YEREVAN (Reuters)–Armenian President Robert Kocharian told top officials on Wednesday they would be held accountable if next Sunday’s parliamentary poll was marred by fraud and irregularities like previous elections.
Foreign observers said contests in 1995–1996 and 1998 were marred by irregularities which tarnished Armenia’s democratic image abroad.
A stern-looking Kocharian warned his top cabinet members they must ensure fairness this time–or face the consequences.
"As president I have the responsibility to uphold the law. We have the opportunity to organize exemplary elections.
"The approach is clear: those who violate (election rules) will not be forgiven. They will be punished with all severity. If any of you know of anyone who has any such plans–come forward now. Every instance will be investigated. No one will have immunity," said Kocharian.
The poor track record has lead to a high degree of cynicism among some locals who fear more falsification.

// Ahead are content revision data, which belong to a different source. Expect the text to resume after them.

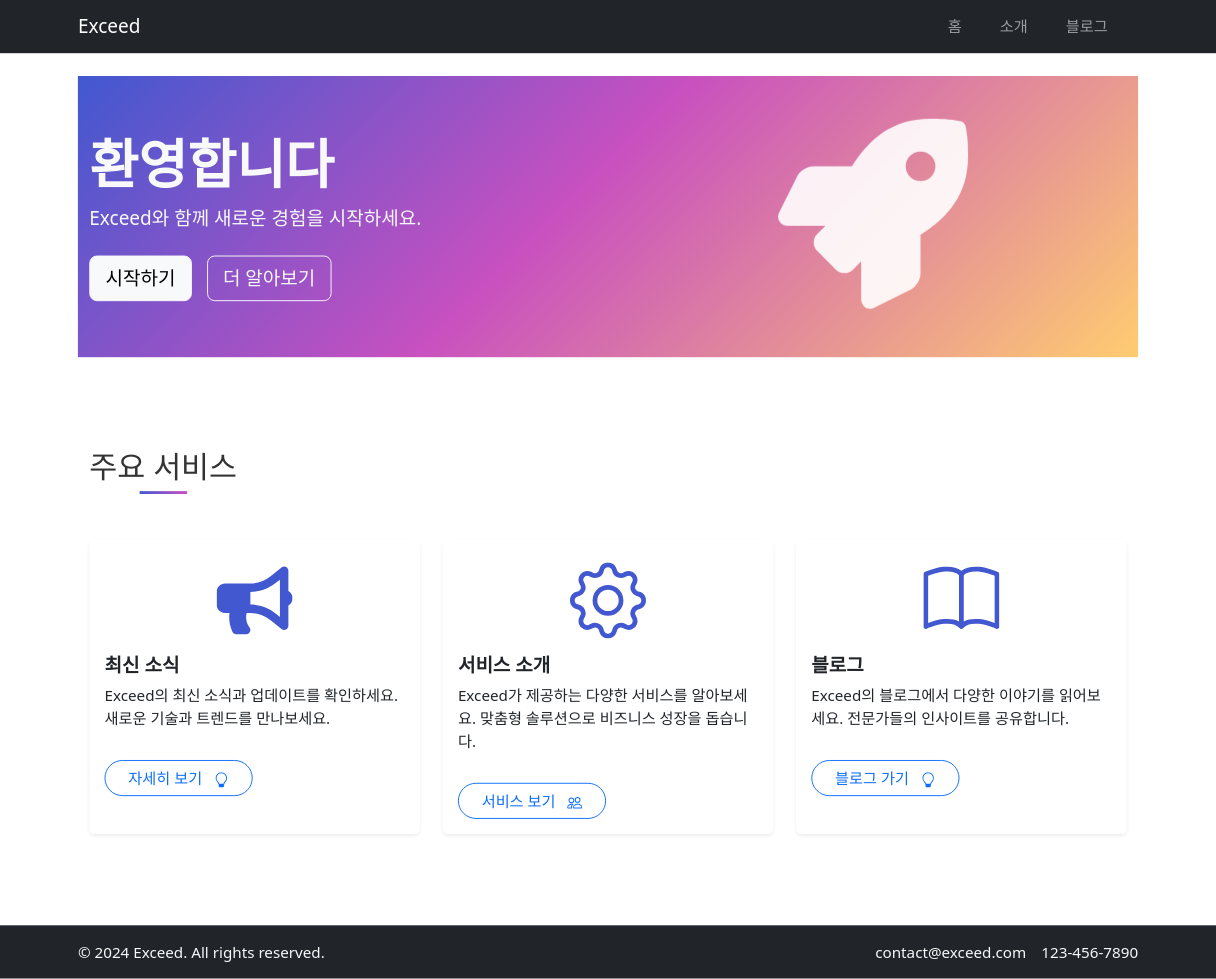
Repository: somej-123/exceed
Page: /
These files come from the project's save history. The page is drawn as it stood at one moment and after the next save; the edit follows.
The browser window is 1280 px wide. The pictures show the whole page, at 95% of full size.
The project was rebuilt for these pictures with package versions that can differ from the ones it lists, and the page was loaded fresh each time. Also part of the build but not shown: vite.config.ts, src/pages/Info.tsx, src/pages/Blog.tsx.

Above is the page before, as saved 2025-03-23 19:19:07.

### src/App.tsx
import { BrowserRouter as Router, Routes, Route } from 'react-router-dom';
import Layout from './components/Layout';
import Home from './pages/Home';
import Info from './pages/Info';
import Blog from './pages/Blog';
import 'bootstrap/dist/css/bootstrap.min.css';

function App() {
  return (
    <Router>
      <Routes>
        <Route path="/" element={<Layout />}>
          <Route index element={<Home />} />
          <Route path="info" element={<Info />} />
          <Route path="blog" element={<Blog />} />
        </Route>
      </Routes>
    </Router>
  );
}

export default App;

### src/components/Layout.tsx
import { Container } from 'react-bootstrap';
import Header from './Header';
import Footer from './Footer';
import { Outlet } from 'react-router-dom';

const Layout = () => {
  return (
    <div className="d-flex flex-column min-vh-100">
      <Header />
      <Container className="flex-grow-1 py-4">
        <Outlet />
      </Container>
      <Footer />
    </div>
  );
};

export default Layout;

### src/pages/Home.tsx
import { Container, Row, Col, Card, Button } from 'react-bootstrap';
import { FaRocket, FaBullhorn } from 'react-icons/fa';
import { BsLightbulb, BsBook, BsGear, BsPeople } from 'react-icons/bs';

const Home = () => {
  return (
    <>
      {/* 히어로 섹션 */}
      <div className="hero-section text-light py-5 mb-5">
        <Container>
          <Row className="align-items-center">
            <Col md={6} className="mb-4 mb-md-0">
              <h1 className="display-4 fw-bold">환영합니다</h1>
              <p className="lead mb-4">Exceed와 함께 새로운 경험을 시작하세요.</p>
              <Button variant="light" size="lg" className="me-3">시작하기</Button>
              <Button variant="outline-light" size="lg">더 알아보기</Button>
            </Col>
            <Col md={6} className="text-center">
              <FaRocket size={200} className="hero-icon" />
            </Col>
          </Row>
        </Container>
      </div>

      {/* 주요 서비스 섹션 */}
      <Container className="py-5">
        <h2 className="text-center mb-5 section-title">주요 서비스</h2>
        <Row>
          <Col md={4} className="mb-4">
            <Card className="h-100 shadow-sm hover-card border-0">
              <div className="text-center pt-4">
                <FaBullhorn size={80} className="service-icon" />
              </div>
              <Card.Body>
                <Card.Title className="fw-bold">최신 소식</Card.Title>
                <Card.Text>
                  Exceed의 최신 소식과 업데이트를 확인하세요.
                  새로운 기술과 트렌드를 만나보세요.
                </Card.Text>
                <Button variant="outline-primary" className="mt-3 rounded-pill">
                  자세히 보기 <BsLightbulb className="ms-2" />
                </Button>
              </Card.Body>
            </Card>
          </Col>
          <Col md={4} className="mb-4">
            <Card className="h-100 shadow-sm hover-card border-0">
              <div className="text-center pt-4">
                <BsGear size={80} className="service-icon" />
              </div>
              <Card.Body>
                <Card.Title className="fw-bold">서비스 소개</Card.Title>
                <Card.Text>
                  Exceed가 제공하는 다양한 서비스를 알아보세요.
                  맞춤형 솔루션으로 비즈니스 성장을 돕습니다.
                </Card.Text>
                <Button variant="outline-primary" className="mt-3 rounded-pill">
                  서비스 보기 <BsPeople className="ms-2" />
                </Button>
              </Card.Body>
            </Card>
          </Col>
          <Col md={4} className="mb-4">
            <Card className="h-100 shadow-sm hover-card border-0">
              <div className="text-center pt-4">
                <BsBook size={80} className="service-icon" />
              </div>
              <Card.Body>
                <Card.Title className="fw-bold">블로그</Card.Title>
                <Card.Text>
                  Exceed의 블로그에서 다양한 이야기를 읽어보세요.
                  전문가들의 인사이트를 공유합니다.
                </Card.Text>
                <Button variant="outline-primary" className="mt-3 rounded-pill">
                  블로그 가기 <BsLightbulb className="ms-2" />
                </Button>
              </Card.Body>
            </Card>
          </Col>
        </Row>
      </Container>

      {/* CSS 스타일 */}
      <style>{`
        .hero-section {
          background: linear-gradient(135deg, #4158D0 0%, #C850C0 46%, #FFCC70 100%);
          position: relative;
          overflow: hidden;
        }

        .hero-icon {
          animation: float 3s ease-in-out infinite;
          color: rgba(255, 255, 255, 0.9);
        }

        .section-title {
          color: #333;
          position: relative;
          display: inline-block;
          padding-bottom: 10px;
        }

        .section-title::after {
          content: '';
          position: absolute;
          width: 50px;
          height: 3px;
          bottom: 0;
          left: 50%;
          transform: translateX(-50%);
          background: linear-gradient(to right, #4158D0, #C850C0);
        }

        .service-icon {
          color: #4158D0;
          transition: color 0.3s ease;
        }

        .hover-card {
          transition: all 0.3s ease-in-out;
          background: #fff;
        }

        .hover-card:hover {
          transform: translateY(-5px);
          box-shadow: 0 10px 20px rgba(0,0,0,0.1) !important;
        }

        .hover-card:hover .service-icon {
          color: #C850C0;
        }

        @keyframes float {
          0% { transform: translateY(0px); }
          50% { transform: translateY(-20px); }
          100% { transform: translateY(0px); }
        }

        .rounded-pill {
          padding-left: 1.5rem;
          padding-right: 1.5rem;
        }
      `}</style>
    </>
  );
};

export default Home;

### src/components/Header.tsx
import { Navbar, Nav, Container } from 'react-bootstrap';
import { Link } from 'react-router-dom';

const Header = () => {
  return (
    <Navbar bg="dark" variant="dark" expand="lg">
      <Container>
        <Navbar.Brand as={Link} to="/">Exceed</Navbar.Brand>
        <Navbar.Toggle aria-controls="basic-navbar-nav" />
        <Navbar.Collapse id="basic-navbar-nav">
          <Nav className="ms-auto">
            <Nav.Link as={Link} className="me-4" to="/">홈</Nav.Link>
            <Nav.Link as={Link} className="me-4" to="/info">소개</Nav.Link>
            <Nav.Link as={Link} className="me-4" to="/blog">블로그</Nav.Link>
          </Nav>
        </Navbar.Collapse>
      </Container>
    </Navbar>
  );
};

export default Header;

### src/components/Footer.tsx
import { Container, Row, Col } from 'react-bootstrap';

const Footer = () => {
  return (
    <footer className="bg-dark text-light py-3 mt-auto">
      <Container>
        <Row className="align-items-center">
          <Col md={6} className="text-center text-md-start">
            <p className="mb-0">&copy; 2024 Exceed. All rights reserved.</p>
          </Col>
          <Col md={6} className="text-center text-md-end">
            <a href="mailto:contact@exceed.com" className="text-light text-decoration-none me-3">
              contact@exceed.com
            </a>
            <a href="tel:123-456-7890" className="text-light text-decoration-none">
              123-456-7890
            </a>
          </Col>
        </Row>
      </Container>
    </footer>
  );
};

export default Footer;

Loaded but not shown: index.html (common file); src/main.tsx (common file)

After the next save:
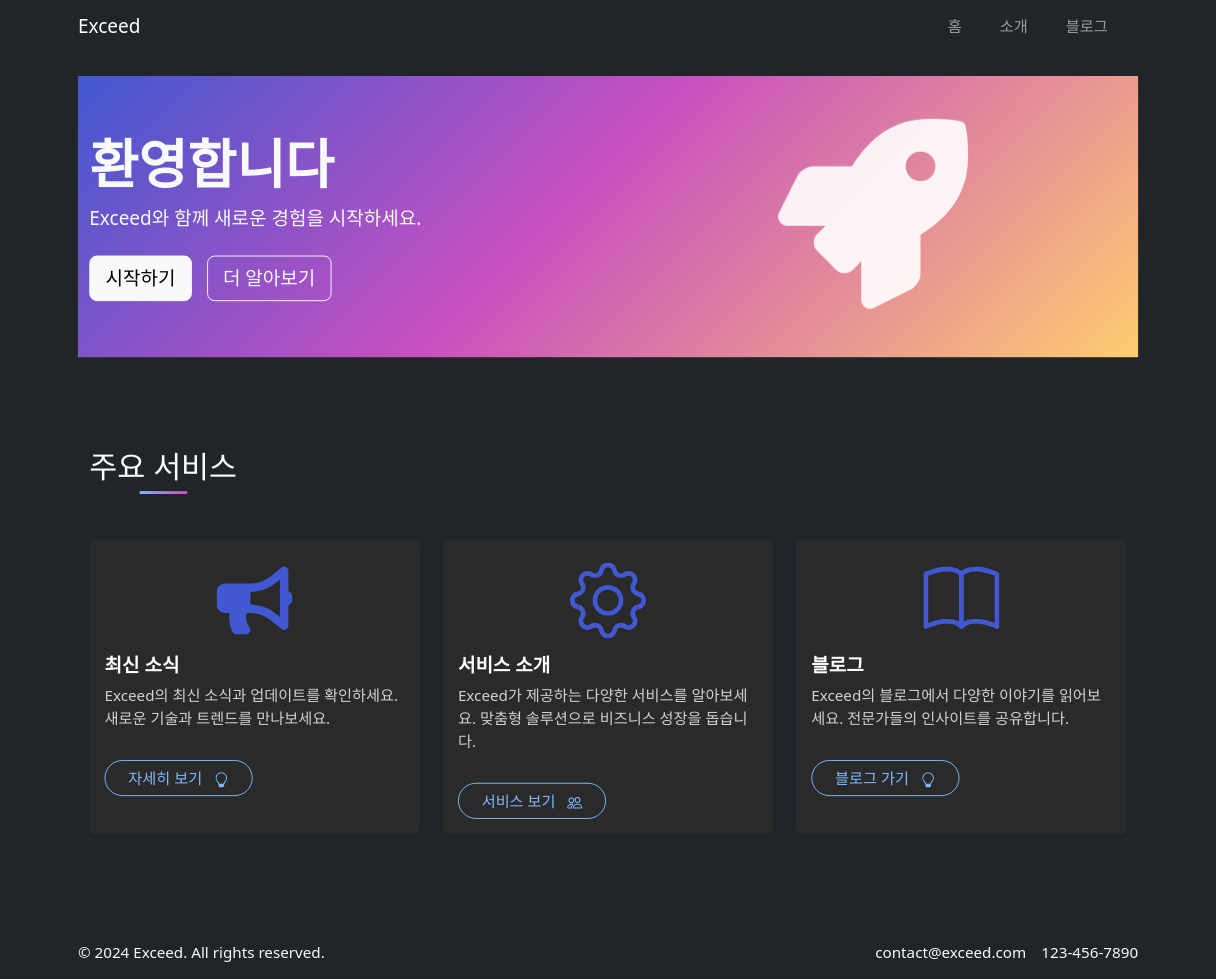
Saved 56 s later.
--- a/src/components/Layout.tsx
+++ b/src/components/Layout.tsx
@@ -5,12 +5,56 @@ import { Outlet } from 'react-router-dom';
 
 const Layout = () => {
   return (
-    <div className="d-flex flex-column min-vh-100">
+    <div className="d-flex flex-column min-vh-100 bg-dark text-light">
       <Header />
       <Container className="flex-grow-1 py-4">
         <Outlet />
       </Container>
       <Footer />
+
+      {/* 다크모드 전역 스타일 */}
+      <style>{`
+        body {
+          background-color: #1a1a1a;
+          color: #ffffff;
+        }
+
+        .card {
+          background-color: #2a2a2a;
+          border: none;
+          color: #ffffff;
+        }
+
+        .card .card-title {
+          color: #ffffff;
+        }
+
+        .card .card-text {
+          color: #d1d1d1;
+        }
+
+        .btn-outline-primary {
+          color: #7eb9ff;
+          border-color: #7eb9ff;
+        }
+
+        .btn-outline-primary:hover {
+          background-color: #7eb9ff;
+          color: #1a1a1a;
+        }
+
+        .text-muted {
+          color: #b0b0b0 !important;
+        }
+
+        .section-title {
+          color: #ffffff !important;
+        }
+
+        .section-title::after {
+          background: linear-gradient(to right, #7eb9ff, #c850c0);
+        }
+      `}</style>
     </div>
   );
 };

Some smaller parties are boycotting the vote–saying a free and fair election is impossible.
Voters in Armenia with a population of 3.8 million are choosing a new 131-member National Assembly.
Seventy-five seats will be awarded in first-past-the-post individual constituencies and 56 from party lists.

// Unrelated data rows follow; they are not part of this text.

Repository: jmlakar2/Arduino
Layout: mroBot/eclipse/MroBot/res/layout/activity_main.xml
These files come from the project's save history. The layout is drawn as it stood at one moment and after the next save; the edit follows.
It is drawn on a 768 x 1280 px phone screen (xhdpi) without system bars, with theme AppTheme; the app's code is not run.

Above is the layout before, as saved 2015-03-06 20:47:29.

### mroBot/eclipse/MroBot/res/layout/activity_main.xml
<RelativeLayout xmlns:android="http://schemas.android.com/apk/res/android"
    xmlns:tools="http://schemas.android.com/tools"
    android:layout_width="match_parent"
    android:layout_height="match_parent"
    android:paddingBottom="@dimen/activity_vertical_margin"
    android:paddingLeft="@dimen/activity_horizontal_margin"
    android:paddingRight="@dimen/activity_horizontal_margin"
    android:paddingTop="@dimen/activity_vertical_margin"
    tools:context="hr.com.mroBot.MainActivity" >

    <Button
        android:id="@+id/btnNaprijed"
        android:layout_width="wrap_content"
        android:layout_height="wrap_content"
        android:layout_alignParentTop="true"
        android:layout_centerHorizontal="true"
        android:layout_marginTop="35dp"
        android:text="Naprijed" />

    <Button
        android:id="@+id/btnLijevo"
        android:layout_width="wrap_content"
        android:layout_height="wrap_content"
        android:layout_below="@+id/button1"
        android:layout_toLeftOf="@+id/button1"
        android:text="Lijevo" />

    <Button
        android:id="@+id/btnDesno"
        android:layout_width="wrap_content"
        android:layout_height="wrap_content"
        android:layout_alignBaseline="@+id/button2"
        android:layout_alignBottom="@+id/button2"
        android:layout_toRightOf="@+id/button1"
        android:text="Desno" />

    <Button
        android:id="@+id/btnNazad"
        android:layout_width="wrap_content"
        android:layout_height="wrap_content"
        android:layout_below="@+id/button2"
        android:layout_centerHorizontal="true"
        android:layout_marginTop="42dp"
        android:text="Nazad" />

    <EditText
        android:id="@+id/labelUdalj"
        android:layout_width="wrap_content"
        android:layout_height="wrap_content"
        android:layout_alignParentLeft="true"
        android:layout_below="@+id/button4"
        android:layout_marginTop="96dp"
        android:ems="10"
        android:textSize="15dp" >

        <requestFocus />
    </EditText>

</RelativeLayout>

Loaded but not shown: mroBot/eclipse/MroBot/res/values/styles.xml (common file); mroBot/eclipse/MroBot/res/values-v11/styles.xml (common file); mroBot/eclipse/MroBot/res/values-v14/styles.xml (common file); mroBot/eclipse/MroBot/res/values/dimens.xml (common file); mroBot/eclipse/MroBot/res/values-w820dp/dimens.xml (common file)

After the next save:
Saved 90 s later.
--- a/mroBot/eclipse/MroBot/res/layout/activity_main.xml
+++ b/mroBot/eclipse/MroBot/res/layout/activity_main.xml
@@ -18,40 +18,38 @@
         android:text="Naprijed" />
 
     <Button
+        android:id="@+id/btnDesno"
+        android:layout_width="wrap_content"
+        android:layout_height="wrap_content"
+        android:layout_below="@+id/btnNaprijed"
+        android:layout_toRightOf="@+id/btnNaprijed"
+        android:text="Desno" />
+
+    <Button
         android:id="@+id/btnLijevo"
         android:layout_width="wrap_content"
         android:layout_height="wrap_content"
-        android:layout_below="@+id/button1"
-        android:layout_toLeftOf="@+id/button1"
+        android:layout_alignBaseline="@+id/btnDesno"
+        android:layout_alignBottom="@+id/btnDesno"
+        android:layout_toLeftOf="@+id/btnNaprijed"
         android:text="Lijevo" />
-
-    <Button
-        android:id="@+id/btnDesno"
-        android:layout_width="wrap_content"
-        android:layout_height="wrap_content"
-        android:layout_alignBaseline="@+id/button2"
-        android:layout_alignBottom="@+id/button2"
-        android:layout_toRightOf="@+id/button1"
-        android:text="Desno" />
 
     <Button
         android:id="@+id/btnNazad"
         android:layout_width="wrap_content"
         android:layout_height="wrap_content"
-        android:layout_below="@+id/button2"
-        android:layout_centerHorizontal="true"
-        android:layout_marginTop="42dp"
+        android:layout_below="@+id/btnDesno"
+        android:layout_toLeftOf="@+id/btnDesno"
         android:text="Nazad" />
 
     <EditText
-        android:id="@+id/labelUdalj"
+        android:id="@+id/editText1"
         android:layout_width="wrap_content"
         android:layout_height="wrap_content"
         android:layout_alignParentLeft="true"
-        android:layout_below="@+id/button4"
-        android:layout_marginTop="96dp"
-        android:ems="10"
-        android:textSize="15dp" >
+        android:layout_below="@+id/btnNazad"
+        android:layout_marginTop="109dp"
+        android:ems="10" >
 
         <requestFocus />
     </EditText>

There will be no run-off voting–with the top vote-getter in individual constituencies winning a seat. There is no minimum turnout requirement.

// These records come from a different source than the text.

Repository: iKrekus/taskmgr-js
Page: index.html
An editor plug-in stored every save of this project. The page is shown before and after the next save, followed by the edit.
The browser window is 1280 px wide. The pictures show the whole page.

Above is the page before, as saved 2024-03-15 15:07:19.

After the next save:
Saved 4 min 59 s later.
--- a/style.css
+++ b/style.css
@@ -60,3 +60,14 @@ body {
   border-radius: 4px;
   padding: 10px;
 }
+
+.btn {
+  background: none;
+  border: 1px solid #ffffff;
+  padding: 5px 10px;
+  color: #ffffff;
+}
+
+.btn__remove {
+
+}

The Unity alliance between Karen Demirchian and powerful Defense Minister Vazgen Sargsyan is way ahead according to the limited available polling data. Some analysts say it has a chance to gain an outright majority.
Armenia’s orthodox Communist Party is running second and has benefited from continued low post-Soviet living standards. Most people live at or below the poverty line.
Two hundred foreign observers from the Organization for Security and Cooperation in Europe will monitor the poll.